It's your thing, do what ya wanna do. There was seldom any wood showing in these boats. They sometimes used a bit of mahogany in the bracing but even there, it was usually plywood. There were some great hybrid boats made with mahogany decks and "low-maintenance" glass hulls by Century and Chris Craft.
One guy showed up at several of the Shows with a faux woodgrain finish on his deck. It looked real nice but wasn't fooling anyone. There is generally, no precedent for mahogany on most of the, pardon the term "fiberglassics."
I'll leave discussion of finishes to people who know more than I do. Your finish looks really good. What I've heard from other people is:
Use gelcoat to be authentic or if you plan to use the boat a lot.
Don't use enamels if you plan to spill any gas on the boat.
Car finishes chip with frequently used boats.
If you plan to dock your boat all summer, use epoxy finish or anti-fouling hull treatments. Use approved hull treatments for salt water use.

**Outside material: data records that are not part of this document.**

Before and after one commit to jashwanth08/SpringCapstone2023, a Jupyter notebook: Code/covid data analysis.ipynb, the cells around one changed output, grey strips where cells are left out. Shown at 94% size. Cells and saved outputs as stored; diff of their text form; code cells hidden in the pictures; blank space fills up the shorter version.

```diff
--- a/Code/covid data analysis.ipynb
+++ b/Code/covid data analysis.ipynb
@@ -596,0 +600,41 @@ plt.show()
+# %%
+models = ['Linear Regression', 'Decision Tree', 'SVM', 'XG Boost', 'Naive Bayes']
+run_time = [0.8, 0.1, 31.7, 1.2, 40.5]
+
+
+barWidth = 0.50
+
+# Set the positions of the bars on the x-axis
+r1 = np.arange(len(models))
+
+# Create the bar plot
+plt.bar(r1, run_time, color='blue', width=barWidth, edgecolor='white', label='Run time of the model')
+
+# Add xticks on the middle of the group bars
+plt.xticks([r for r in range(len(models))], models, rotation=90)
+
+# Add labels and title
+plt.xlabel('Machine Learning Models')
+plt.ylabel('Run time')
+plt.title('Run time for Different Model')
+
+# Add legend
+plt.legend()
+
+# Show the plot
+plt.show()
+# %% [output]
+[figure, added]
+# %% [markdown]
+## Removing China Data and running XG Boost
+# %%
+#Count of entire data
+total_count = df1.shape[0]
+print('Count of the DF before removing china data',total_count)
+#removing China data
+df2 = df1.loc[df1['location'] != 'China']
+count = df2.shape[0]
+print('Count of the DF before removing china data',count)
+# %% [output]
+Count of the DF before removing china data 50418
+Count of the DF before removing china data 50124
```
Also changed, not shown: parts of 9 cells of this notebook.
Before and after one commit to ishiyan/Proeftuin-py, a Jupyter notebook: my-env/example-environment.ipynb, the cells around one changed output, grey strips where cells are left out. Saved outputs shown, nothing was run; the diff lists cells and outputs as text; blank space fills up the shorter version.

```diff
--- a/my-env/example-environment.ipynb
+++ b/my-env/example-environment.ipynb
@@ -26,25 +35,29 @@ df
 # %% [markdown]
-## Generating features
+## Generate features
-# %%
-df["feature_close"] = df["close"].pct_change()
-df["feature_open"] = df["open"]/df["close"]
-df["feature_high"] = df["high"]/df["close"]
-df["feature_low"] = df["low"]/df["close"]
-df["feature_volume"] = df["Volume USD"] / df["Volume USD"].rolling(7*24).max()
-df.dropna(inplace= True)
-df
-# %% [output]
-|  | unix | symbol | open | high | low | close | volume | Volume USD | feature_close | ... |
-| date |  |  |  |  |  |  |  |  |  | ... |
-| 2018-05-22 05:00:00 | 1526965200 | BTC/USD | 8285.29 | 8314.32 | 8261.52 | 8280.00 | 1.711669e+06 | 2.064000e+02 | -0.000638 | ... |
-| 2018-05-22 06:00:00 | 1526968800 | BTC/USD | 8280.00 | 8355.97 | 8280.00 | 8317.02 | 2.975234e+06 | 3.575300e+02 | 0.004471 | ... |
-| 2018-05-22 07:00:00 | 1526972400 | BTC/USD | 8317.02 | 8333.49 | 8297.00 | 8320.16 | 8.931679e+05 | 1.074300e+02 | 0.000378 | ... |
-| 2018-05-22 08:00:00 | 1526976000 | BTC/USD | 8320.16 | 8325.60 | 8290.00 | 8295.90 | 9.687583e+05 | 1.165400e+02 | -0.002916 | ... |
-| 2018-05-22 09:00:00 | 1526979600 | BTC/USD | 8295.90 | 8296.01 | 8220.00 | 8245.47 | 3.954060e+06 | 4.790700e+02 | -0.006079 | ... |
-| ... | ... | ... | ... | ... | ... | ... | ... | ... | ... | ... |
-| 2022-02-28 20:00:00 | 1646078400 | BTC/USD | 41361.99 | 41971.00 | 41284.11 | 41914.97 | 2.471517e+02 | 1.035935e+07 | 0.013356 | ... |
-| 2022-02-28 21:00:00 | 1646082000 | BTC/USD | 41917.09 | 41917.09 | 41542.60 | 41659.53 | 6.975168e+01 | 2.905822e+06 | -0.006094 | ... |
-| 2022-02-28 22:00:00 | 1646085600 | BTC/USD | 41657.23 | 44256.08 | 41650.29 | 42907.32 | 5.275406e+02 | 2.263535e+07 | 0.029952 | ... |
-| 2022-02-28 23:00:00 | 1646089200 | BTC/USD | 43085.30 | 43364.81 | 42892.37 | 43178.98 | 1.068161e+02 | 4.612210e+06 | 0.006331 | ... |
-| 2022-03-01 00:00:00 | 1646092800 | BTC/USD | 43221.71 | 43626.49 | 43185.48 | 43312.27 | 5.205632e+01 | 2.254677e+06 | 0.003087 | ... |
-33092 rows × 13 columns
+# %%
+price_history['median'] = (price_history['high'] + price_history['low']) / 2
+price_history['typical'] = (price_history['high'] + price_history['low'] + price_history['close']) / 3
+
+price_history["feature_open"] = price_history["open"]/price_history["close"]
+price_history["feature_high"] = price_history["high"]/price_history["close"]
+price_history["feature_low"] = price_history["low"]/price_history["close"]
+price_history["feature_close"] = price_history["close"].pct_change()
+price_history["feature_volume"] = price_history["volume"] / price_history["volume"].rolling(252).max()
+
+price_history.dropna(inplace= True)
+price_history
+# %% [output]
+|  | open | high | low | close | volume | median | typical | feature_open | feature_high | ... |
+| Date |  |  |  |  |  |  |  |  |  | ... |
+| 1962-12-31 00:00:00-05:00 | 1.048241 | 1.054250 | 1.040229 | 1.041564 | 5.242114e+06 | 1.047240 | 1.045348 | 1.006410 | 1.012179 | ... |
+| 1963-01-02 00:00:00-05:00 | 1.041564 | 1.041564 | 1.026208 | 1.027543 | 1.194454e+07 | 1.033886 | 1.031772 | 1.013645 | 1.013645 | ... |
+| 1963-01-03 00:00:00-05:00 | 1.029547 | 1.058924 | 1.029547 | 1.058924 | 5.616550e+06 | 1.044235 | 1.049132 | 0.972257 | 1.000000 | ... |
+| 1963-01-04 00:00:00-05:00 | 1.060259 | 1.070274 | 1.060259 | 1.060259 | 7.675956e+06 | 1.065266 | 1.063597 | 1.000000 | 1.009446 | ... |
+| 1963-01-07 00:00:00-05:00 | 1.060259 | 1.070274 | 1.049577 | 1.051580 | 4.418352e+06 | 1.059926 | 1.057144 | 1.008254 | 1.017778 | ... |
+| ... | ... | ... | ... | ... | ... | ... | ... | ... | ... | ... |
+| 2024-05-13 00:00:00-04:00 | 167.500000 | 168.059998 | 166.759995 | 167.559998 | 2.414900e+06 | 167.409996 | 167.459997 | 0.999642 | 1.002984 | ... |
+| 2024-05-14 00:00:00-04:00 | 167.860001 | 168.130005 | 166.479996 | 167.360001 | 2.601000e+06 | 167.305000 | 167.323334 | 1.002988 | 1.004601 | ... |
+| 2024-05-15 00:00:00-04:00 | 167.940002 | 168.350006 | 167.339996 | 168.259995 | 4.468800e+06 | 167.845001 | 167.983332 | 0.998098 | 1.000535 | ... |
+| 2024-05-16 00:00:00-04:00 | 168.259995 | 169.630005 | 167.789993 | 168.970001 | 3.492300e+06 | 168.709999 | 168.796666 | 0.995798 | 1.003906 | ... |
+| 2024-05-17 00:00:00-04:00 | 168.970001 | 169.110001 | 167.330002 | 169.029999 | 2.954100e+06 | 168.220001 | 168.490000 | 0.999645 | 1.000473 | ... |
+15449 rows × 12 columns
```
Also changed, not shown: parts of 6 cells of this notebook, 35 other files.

NOTE: There's a new line of organic epoxy gelcoats in testing phase by a Florida boat manufacturer and may be available later this summer from ecopoxy. (see the link at http://www.americanclassicspeedboats.com) Spray without any special safety equipment. Leave your boat in the water. Sounds great.